## Instructions to follow
Reproduce the records below exactly as they appear, omitting any pictures they contain.

## Data provided

========================

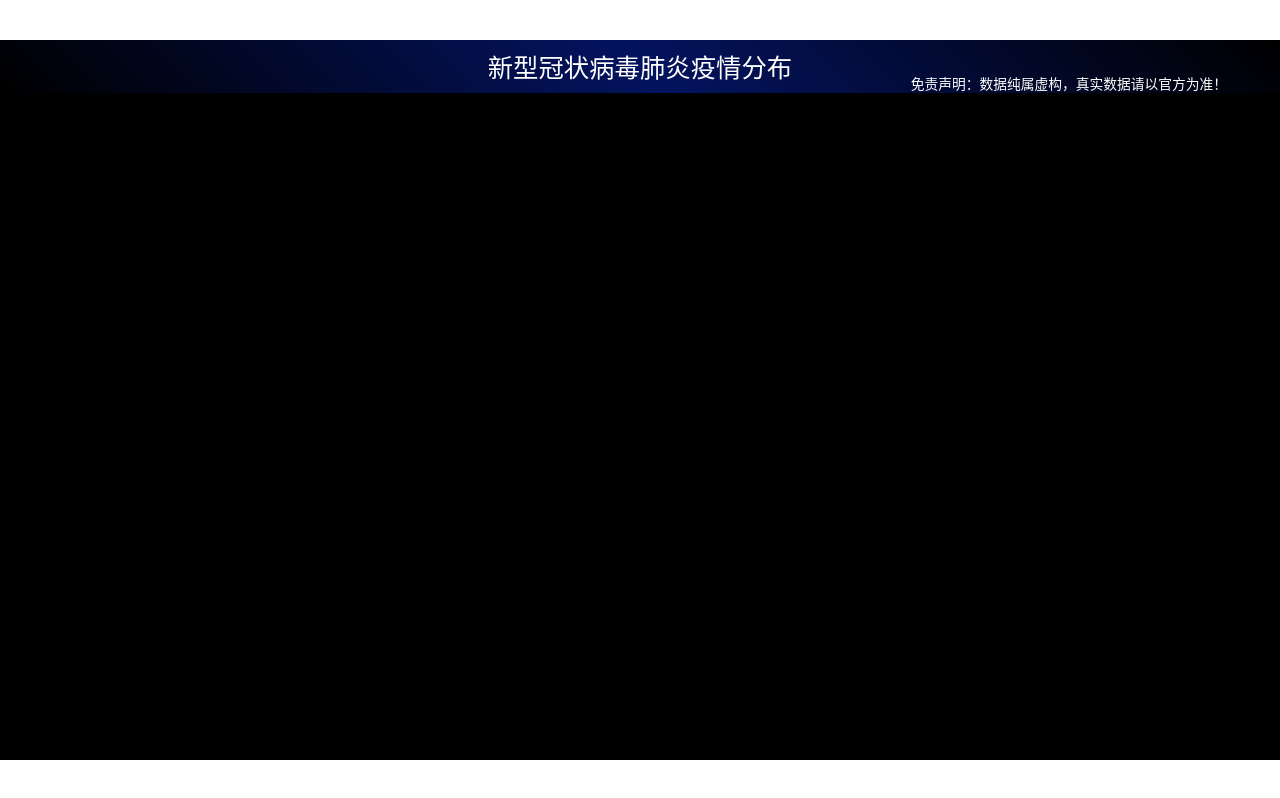
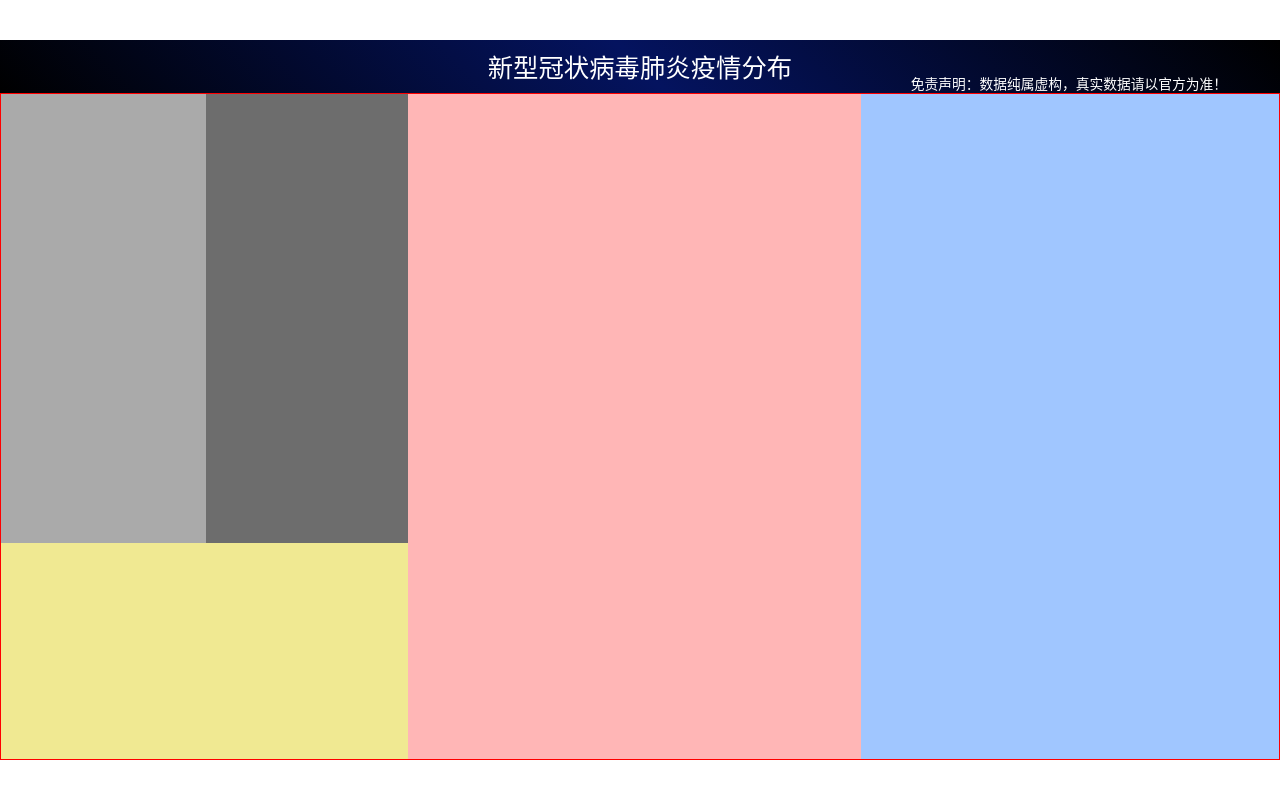
Before and after one commit to heycn/react-data-view, a React (Vite) app: page /#/ in a window 1280 px wide. Built offline with nearby package versions, Linux system fonts and the light colour scheme.

Commit message:
make grids

```diff
--- a/src/pages/home.scss
+++ b/src/pages/home.scss
@@ -1,6 +1,9 @@
 @import "../shared/helper";
 
 .home {
+  flex: 1;
+  display: flex;
+  flex-direction: column;
 
   header {
     height: px(100);
@@ -19,4 +22,38 @@
       right: px(100);
     }
   }
+
+  >main {
+    flex: 1;
+    border: 1px solid red;
+    display: grid;
+    grid-template:
+      "box1 box2 box4 box5"755fr
+      "box3 box3 box4 box5"363fr / 366fr 361fr 811fr 747fr;
+
+    >.section1 {
+      grid-area: box1;
+      background: #aaa;
+    }
+
+    >.section2 {
+      grid-area: box2;
+      background: #6d6d6d;
+    }
+
+    >.section3 {
+      grid-area: box3;
+      background: #f0e992;
+    }
+
+    >.section4 {
+      grid-area: box4;
+      background: #ffb6b6;
+    }
+
+    >.section5 {
+      grid-area: box5;
+      background: #a0c6ff;
+    }
+  }
 }
--- a/src/pages/home.tsx
+++ b/src/pages/home.tsx
@@ -8,6 +8,13 @@
         <span className='title'>新型冠状病毒肺炎疫情分布</span>
         <div className='tag'>免责声明：数据纯属虚构，真实数据请以官方为准！</div>
       </header>
+      <main>
+        <div className='section1'></div>
+        <div className='section2'></div>
+        <div className='section3'></div>
+        <div className='section4'></div>
+        <div className='section5'></div>
+      </main>
     </div>
   );
 };
--- a/src/shared/style.scss
+++ b/src/shared/style.scss
@@ -37,4 +37,12 @@
 #root {
   margin: 0 auto;
   background: #000;
+  display: flex;
+  flex-direction: column;
 }
+
+.App {
+  flex: 1;
+  display: flex;
+  flex-direction: column;
+}
```
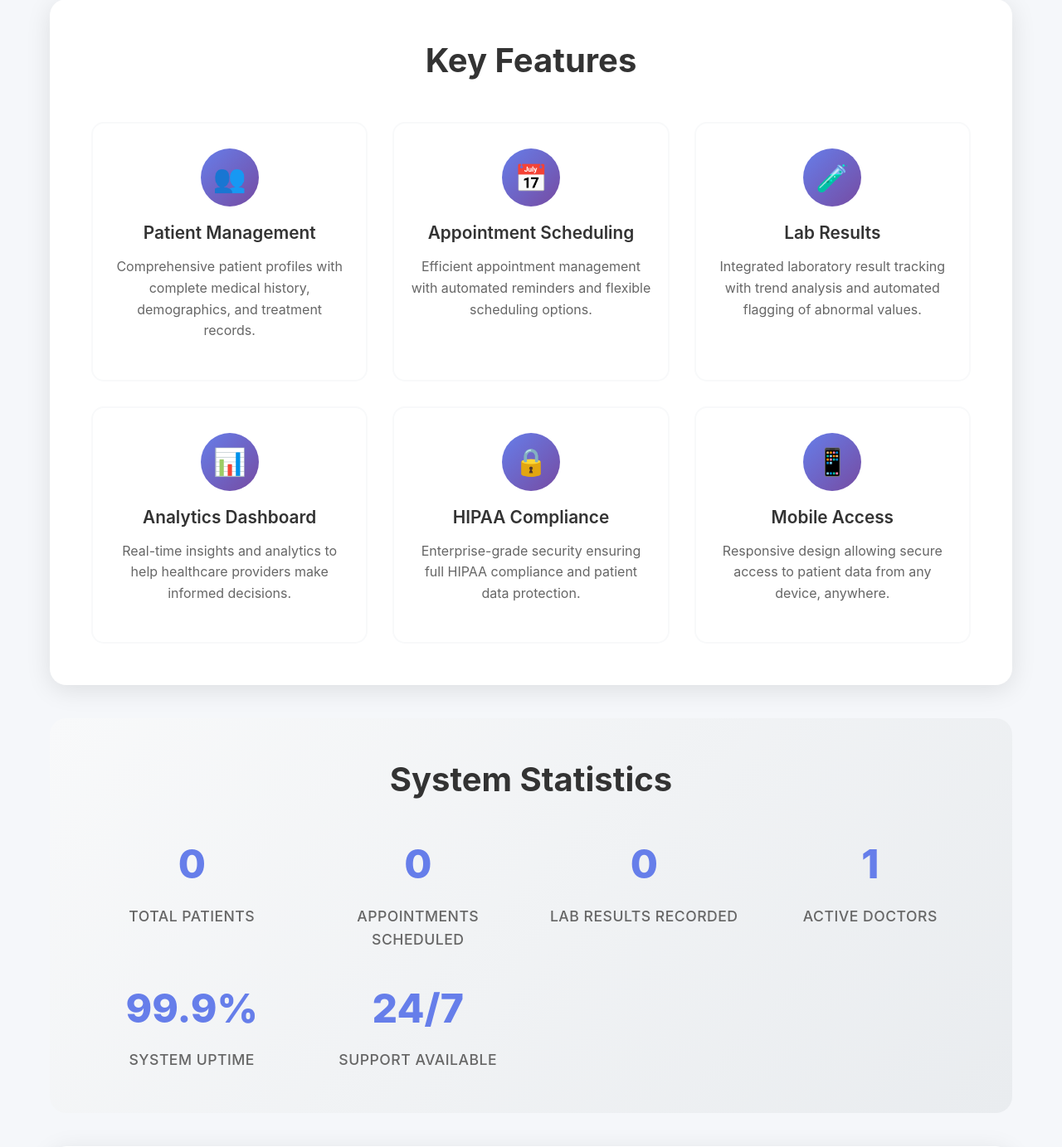
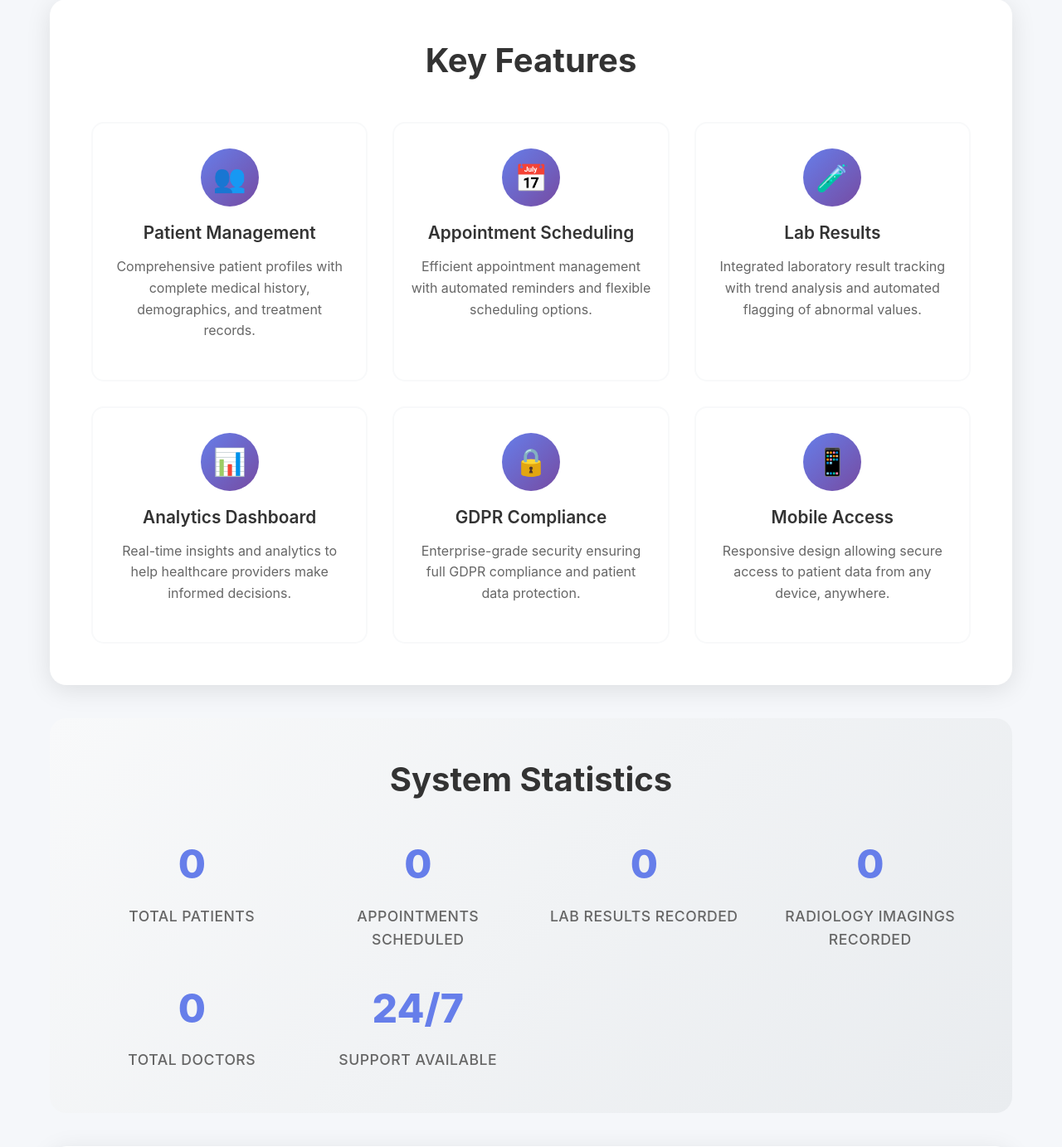
Before and after one commit to Mhd-Bashi/EHR, a Flask app: page /about_us in a window 1280 px wide. Shown: the part 909-2292 px from the top of the page at 83% size. Run offline with Flask 3, Linux system fonts and the light colour scheme; the visitor is signed in with stand-in values (Sample User, id 1); data that the repository does not hold is empty; some web fonts are replaced.

Commit message:
feat: Add about us page with system statistics and update patient view styling

```diff
--- a/app.py
+++ b/app.py
@@ -275,6 +275,34 @@ def logout():
     session.clear()
     flash("You have been logged out successfully.", "info")
     return redirect(url_for("login"))
+
+
+@app.route("/about_us")
+def about_us():
+    """Display about us page"""
+
+    try:
+        # Get system statistics
+        total_patients = Patient.query.count()
+        total_appointments = Appointment.query.count()
+        total_lab_results = LaboratoryResult.query.count()
+        total_imagings = RadiologyImaging.query.count()
+        total_doctors = Doctor.query.count()
+        system_stats = {
+            "total_patients": total_patients,
+            "total_appointments": total_appointments,
+            "total_lab_results": total_lab_results,
+            "total_imagings": total_imagings,
+            "total_doctors": total_doctors,
+        }
+
+        return render_template(
+            "about_us.html", system_stats=system_stats, datetime=datetime
+        )
+
+    except Exception as e:
+        flash(f"Error loading about page: {str(e)}", "error")
+        return redirect(url_for("dashboard"))
 
 
 @app.route("/forgot_password", methods=["GET", "POST"])
@@ -951,7 +979,12 @@ def schedule_appointment():
             patient_id = request.form.get("patient_id", "").strip()
             appointment_date = request.form.get("appointment_date", "").strip()
             appointment_time = request.form.get("appointment_time", "").strip()
-            appointment_type = request.form.get("appointment_type", "").strip().lower().replace("-", "_")
+            appointment_type = (
+                request.form.get("appointment_type", "")
+                .strip()
+                .lower()
+                .replace("-", "_")
+            )
             notes = request.form.get("notes", "").strip()
 
             # Validation
@@ -1005,7 +1038,9 @@ def schedule_appointment():
                 doctor_id=doctor_id,
                 date=appointment_datetime,
                 status=AppointmentStatusEnum.SCHEDULED,
-                appointment_type=AppointmentTypeEnum(appointment_type) if appointment_type else None,
+                appointment_type=(
+                    AppointmentTypeEnum(appointment_type) if appointment_type else None
+                ),
                 notes=notes if notes else None,
             )
 
@@ -1102,7 +1137,12 @@ def edit_appointment(appointment_id):
             appointment_date = request.form.get("appointment_date", "").strip()
             appointment_time = request.form.get("appointment_time", "").strip()
             status = request.form.get("status", "").strip().lower().replace("-", "_")
-            appointment_type = request.form.get("appointment_type", "").strip().lower().replace("-", "_")
+            appointment_type = (
+                request.form.get("appointment_type", "")
+                .strip()
+                .lower()
+                .replace("-", "_")
+            )
             notes = request.form.get("notes", "").strip()
 
             # Validation
@@ -1162,9 +1202,13 @@ def edit_appointment(appointment_id):
 
             # Update appointment
             appointment.date = appointment_datetime
-            appointment.status = AppointmentStatusEnum(status) if status else appointment.status
+            appointment.status = (
+                AppointmentStatusEnum(status) if status else appointment.status
+            )
             appointment.appointment_type = (
-                AppointmentTypeEnum(appointment_type) if appointment_type else appointment.appointment_type
+                AppointmentTypeEnum(appointment_type)
+                if appointment_type
+                else appointment.appointment_type
             )
             appointment.notes = notes if notes else None
             db.session.commit()
@@ -1662,43 +1706,6 @@ def add_medical_history():
     )
 
 
-@app.route("/about_us")
-def about_us():
-    """Display about us page"""
-    if not session.get("logged_in"):
-        flash("Please log in to access this page.", "error")
-        return redirect(url_for("login"))
-
-    doctor_id = session.get("doctor_id")
-
-    try:
-        # Get system statistics
-        total_patients = Patient.query.filter_by(doctor_id=doctor_id).count()
-        total_appointments = Appointment.query.filter_by(doctor_id=doctor_id).count()
-        total_lab_results = (
-            db.session.query(LaboratoryResult)
-            .join(Patient)
-            .filter(Patient.doctor_id == doctor_id)
-            .count()
-        )
-        active_doctors = 1  # Current doctor
-
-        system_stats = {
-            "total_patients": total_patients,
-            "total_appointments": total_appointments,
-            "total_lab_results": total_lab_results,
-            "active_doctors": active_doctors,
-        }
-
-        return render_template(
-            "about_us.html", system_stats=system_stats, datetime=datetime
-        )
-
-    except Exception as e:
-        flash(f"Error loading about page: {str(e)}", "error")
-        return redirect(url_for("dashboard"))
-
-
 @app.route("/doctor_profile")
 def doctor_profile():
     if "logged_in" not in session:
--- a/templates/about_us.html
+++ b/templates/about_us.html
@@ -367,8 +367,8 @@
 
             <div class="feature-card">
                 <div class="feature-icon">🔒</div>
-                <h3>HIPAA Compliance</h3>
-                <p>Enterprise-grade security ensuring full HIPAA compliance and patient data protection.</p>
+                <h3>GDPR Compliance</h3>
+                <p>Enterprise-grade security ensuring full GDPR compliance and patient data protection.</p>
             </div>
 
             <div class="feature-card">
@@ -396,12 +396,12 @@
                 <div class="stat-label">Lab Results Recorded</div>
             </div>
             <div class="stat-item">
-                <span class="stat-number">{{ system_stats.active_doctors }}</span>
-                <div class="stat-label">Active Doctors</div>
+                <span class="stat-number">{{ system_stats.total_imagings }}</span>
+                <div class="stat-label">Radiology Imagings Recorded</div>
             </div>
             <div class="stat-item">
-                <span class="stat-number">99.9%</span>
-                <div class="stat-label">System Uptime</div>
+                <span class="stat-number">{{ system_stats.total_doctors }}</span>
+                <div class="stat-label">Total Doctors</div>
             </div>
             <div class="stat-item">
                 <span class="stat-number">24/7</span>
```
Also changed, not shown: templates/view_patient.html (+12 -5 lines).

========================

## Task solution
Before and after one commit to heycn/react-data-view, a React (Vite) app: page /#/ in a window 1280 px wide. Built offline with nearby package versions, Linux system fonts and the light colour scheme.

Commit message:
make grids

```diff
--- a/src/pages/home.scss
+++ b/src/pages/home.scss
@@ -1,6 +1,9 @@
 @import "../shared/helper";
 
 .home {
+  flex: 1;
+  display: flex;
+  flex-direction: column;
 
   header {
     height: px(100);
@@ -19,4 +22,38 @@
       right: px(100);
     }
   }
+
+  >main {
+    flex: 1;
+    border: 1px solid red;
+    display: grid;
+    grid-template:
+      "box1 box2 box4 box5"755fr
+      "box3 box3 box4 box5"363fr / 366fr 361fr 811fr 747fr;
+
+    >.section1 {
+      grid-area: box1;
+      background: #aaa;
+    }
+
+    >.section2 {
+      grid-area: box2;
+      background: #6d6d6d;
+    }
+
+    >.section3 {
+      grid-area: box3;
+      background: #f0e992;
+    }
+
+    >.section4 {
+      grid-area: box4;
+      background: #ffb6b6;
+    }
+
+    >.section5 {
+      grid-area: box5;
+      background: #a0c6ff;
+    }
+  }
 }
--- a/src/pages/home.tsx
+++ b/src/pages/home.tsx
@@ -8,6 +8,13 @@
         <span className='title'>新型冠状病毒肺炎疫情分布</span>
         <div className='tag'>免责声明：数据纯属虚构，真实数据请以官方为准！</div>
       </header>
+      <main>
+        <div className='section1'></div>
+        <div className='section2'></div>
+        <div className='section3'></div>
+        <div className='section4'></div>
+        <div className='section5'></div>
+      </main>
     </div>
   );
 };
--- a/src/shared/style.scss
+++ b/src/shared/style.scss
@@ -37,4 +37,12 @@
 #root {
   margin: 0 auto;
   background: #000;
+  display: flex;
+  flex-direction: column;
 }
+
+.App {
+  flex: 1;
+  display: flex;
+  flex-direction: column;
+}
```
Before and after one commit to Mhd-Bashi/EHR, a Flask app: page /about_us in a window 1280 px wide. Shown: the part 909-2292 px from the top of the page at 83% size. Run offline with Flask 3, Linux system fonts and the light colour scheme; the visitor is signed in with stand-in values (Sample User, id 1); data that the repository does not hold is empty; some web fonts are replaced.

Commit message:
feat: Add about us page with system statistics and update patient view styling

```diff
--- a/app.py
+++ b/app.py
@@ -275,6 +275,34 @@ def logout():
     session.clear()
     flash("You have been logged out successfully.", "info")
     return redirect(url_for("login"))
+
+
+@app.route("/about_us")
+def about_us():
+    """Display about us page"""
+
+    try:
+        # Get system statistics
+        total_patients = Patient.query.count()
+        total_appointments = Appointment.query.count()
+        total_lab_results = LaboratoryResult.query.count()
+        total_imagings = RadiologyImaging.query.count()
+        total_doctors = Doctor.query.count()
+        system_stats = {
+            "total_patients": total_patients,
+            "total_appointments": total_appointments,
+            "total_lab_results": total_lab_results,
+            "total_imagings": total_imagings,
+            "total_doctors": total_doctors,
+        }
+
+        return render_template(
+            "about_us.html", system_stats=system_stats, datetime=datetime
+        )
+
+    except Exception as e:
+        flash(f"Error loading about page: {str(e)}", "error")
+        return redirect(url_for("dashboard"))
 
 
 @app.route("/forgot_password", methods=["GET", "POST"])
@@ -951,7 +979,12 @@ def schedule_appointment():
             patient_id = request.form.get("patient_id", "").strip()
             appointment_date = request.form.get("appointment_date", "").strip()
             appointment_time = request.form.get("appointment_time", "").strip()
-            appointment_type = request.form.get("appointment_type", "").strip().lower().replace("-", "_")
+            appointment_type = (
+                request.form.get("appointment_type", "")
+                .strip()
+                .lower()
+                .replace("-", "_")
+            )
             notes = request.form.get("notes", "").strip()
 
             # Validation
@@ -1005,7 +1038,9 @@ def schedule_appointment():
                 doctor_id=doctor_id,
                 date=appointment_datetime,
                 status=AppointmentStatusEnum.SCHEDULED,
-                appointment_type=AppointmentTypeEnum(appointment_type) if appointment_type else None,
+                appointment_type=(
+                    AppointmentTypeEnum(appointment_type) if appointment_type else None
+                ),
                 notes=notes if notes else None,
             )
 
@@ -1102,7 +1137,12 @@ def edit_appointment(appointment_id):
             appointment_date = request.form.get("appointment_date", "").strip()
             appointment_time = request.form.get("appointment_time", "").strip()
             status = request.form.get("status", "").strip().lower().replace("-", "_")
-            appointment_type = request.form.get("appointment_type", "").strip().lower().replace("-", "_")
+            appointment_type = (
+                request.form.get("appointment_type", "")
+                .strip()
+                .lower()
+                .replace("-", "_")
+            )
             notes = request.form.get("notes", "").strip()
 
             # Validation
@@ -1162,9 +1202,13 @@ def edit_appointment(appointment_id):
 
             # Update appointment
             appointment.date = appointment_datetime
-            appointment.status = AppointmentStatusEnum(status) if status else appointment.status
+            appointment.status = (
+                AppointmentStatusEnum(status) if status else appointment.status
+            )
             appointment.appointment_type = (
-                AppointmentTypeEnum(appointment_type) if appointment_type else appointment.appointment_type
+                AppointmentTypeEnum(appointment_type)
+                if appointment_type
+                else appointment.appointment_type
             )
             appointment.notes = notes if notes else None
             db.session.commit()
@@ -1662,43 +1706,6 @@ def add_medical_history():
     )
 
 
-@app.route("/about_us")
-def about_us():
-    """Display about us page"""
-    if not session.get("logged_in"):
-        flash("Please log in to access this page.", "error")
-        return redirect(url_for("login"))
-
-    doctor_id = session.get("doctor_id")
-
-    try:
-        # Get system statistics
-        total_patients = Patient.query.filter_by(doctor_id=doctor_id).count()
-        total_appointments = Appointment.query.filter_by(doctor_id=doctor_id).count()
-        total_lab_results = (
-            db.session.query(LaboratoryResult)
-            .join(Patient)
-            .filter(Patient.doctor_id == doctor_id)
-            .count()
-        )
-        active_doctors = 1  # Current doctor
-
-        system_stats = {
-            "total_patients": total_patients,
-            "total_appointments": total_appointments,
-            "total_lab_results": total_lab_results,
-            "active_doctors": active_doctors,
-        }
-
-        return render_template(
-            "about_us.html", system_stats=system_stats, datetime=datetime
-        )
-
-    except Exception as e:
-        flash(f"Error loading about page: {str(e)}", "error")
-        return redirect(url_for("dashboard"))
-
-
 @app.route("/doctor_profile")
 def doctor_profile():
     if "logged_in" not in session:
--- a/templates/about_us.html
+++ b/templates/about_us.html
@@ -367,8 +367,8 @@
 
             <div class="feature-card">
                 <div class="feature-icon">🔒</div>
-                <h3>HIPAA Compliance</h3>
-                <p>Enterprise-grade security ensuring full HIPAA compliance and patient data protection.</p>
+                <h3>GDPR Compliance</h3>
+                <p>Enterprise-grade security ensuring full GDPR compliance and patient data protection.</p>
             </div>
 
             <div class="feature-card">
@@ -396,12 +396,12 @@
                 <div class="stat-label">Lab Results Recorded</div>
             </div>
             <div class="stat-item">
-                <span class="stat-number">{{ system_stats.active_doctors }}</span>
-                <div class="stat-label">Active Doctors</div>
+                <span class="stat-number">{{ system_stats.total_imagings }}</span>
+                <div class="stat-label">Radiology Imagings Recorded</div>
             </div>
             <div class="stat-item">
-                <span class="stat-number">99.9%</span>
-                <div class="stat-label">System Uptime</div>
+                <span class="stat-number">{{ system_stats.total_doctors }}</span>
+                <div class="stat-label">Total Doctors</div>
             </div>
             <div class="stat-item">
                 <span class="stat-number">24/7</span>
```
Also changed, not shown: templates/view_patient.html (+12 -5 lines).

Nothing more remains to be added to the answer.